■ What to produce ■
Report how many lines in the data include "react", with the number as the only reply.

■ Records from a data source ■
——

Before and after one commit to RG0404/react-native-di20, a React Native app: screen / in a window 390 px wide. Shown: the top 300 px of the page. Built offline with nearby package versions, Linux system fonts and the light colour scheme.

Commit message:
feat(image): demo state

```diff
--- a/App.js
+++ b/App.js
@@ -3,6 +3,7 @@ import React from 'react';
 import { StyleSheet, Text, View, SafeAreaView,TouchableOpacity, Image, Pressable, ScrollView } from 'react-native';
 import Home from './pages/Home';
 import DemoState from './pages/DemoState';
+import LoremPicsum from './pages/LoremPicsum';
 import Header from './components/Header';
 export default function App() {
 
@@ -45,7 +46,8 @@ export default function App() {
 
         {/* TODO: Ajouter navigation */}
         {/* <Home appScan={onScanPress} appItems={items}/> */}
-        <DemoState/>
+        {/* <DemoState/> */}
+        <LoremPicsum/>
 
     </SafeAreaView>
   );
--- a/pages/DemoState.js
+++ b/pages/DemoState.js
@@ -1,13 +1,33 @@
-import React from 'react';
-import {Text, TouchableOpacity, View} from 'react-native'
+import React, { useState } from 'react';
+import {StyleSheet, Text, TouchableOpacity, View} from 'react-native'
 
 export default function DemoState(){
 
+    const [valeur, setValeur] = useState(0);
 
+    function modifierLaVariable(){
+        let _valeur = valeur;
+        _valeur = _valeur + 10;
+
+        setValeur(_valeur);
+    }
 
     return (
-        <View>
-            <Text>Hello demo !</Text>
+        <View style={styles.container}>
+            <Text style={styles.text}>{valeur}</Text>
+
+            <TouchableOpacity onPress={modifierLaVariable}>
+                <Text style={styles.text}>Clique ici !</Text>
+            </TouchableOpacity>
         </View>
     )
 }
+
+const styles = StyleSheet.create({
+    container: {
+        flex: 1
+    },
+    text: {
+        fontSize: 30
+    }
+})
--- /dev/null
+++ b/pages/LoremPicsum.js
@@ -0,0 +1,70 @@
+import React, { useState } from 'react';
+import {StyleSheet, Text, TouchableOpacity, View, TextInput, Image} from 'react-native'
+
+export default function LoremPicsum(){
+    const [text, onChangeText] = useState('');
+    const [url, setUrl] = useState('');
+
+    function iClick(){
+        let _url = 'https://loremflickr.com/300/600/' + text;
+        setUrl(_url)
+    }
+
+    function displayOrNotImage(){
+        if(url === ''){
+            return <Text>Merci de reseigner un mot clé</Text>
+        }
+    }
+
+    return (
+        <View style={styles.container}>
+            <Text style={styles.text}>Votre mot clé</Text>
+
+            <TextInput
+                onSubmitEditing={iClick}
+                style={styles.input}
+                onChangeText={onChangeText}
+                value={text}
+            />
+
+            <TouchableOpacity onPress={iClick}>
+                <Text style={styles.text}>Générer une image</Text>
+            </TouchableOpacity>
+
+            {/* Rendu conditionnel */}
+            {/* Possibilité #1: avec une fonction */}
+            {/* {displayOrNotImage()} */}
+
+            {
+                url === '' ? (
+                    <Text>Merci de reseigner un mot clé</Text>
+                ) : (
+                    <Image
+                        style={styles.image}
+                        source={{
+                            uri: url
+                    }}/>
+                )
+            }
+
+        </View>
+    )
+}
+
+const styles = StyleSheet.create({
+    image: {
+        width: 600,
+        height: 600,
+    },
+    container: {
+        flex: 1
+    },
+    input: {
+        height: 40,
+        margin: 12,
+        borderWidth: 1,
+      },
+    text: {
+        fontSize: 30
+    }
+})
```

——

■ Exercise solution ■
9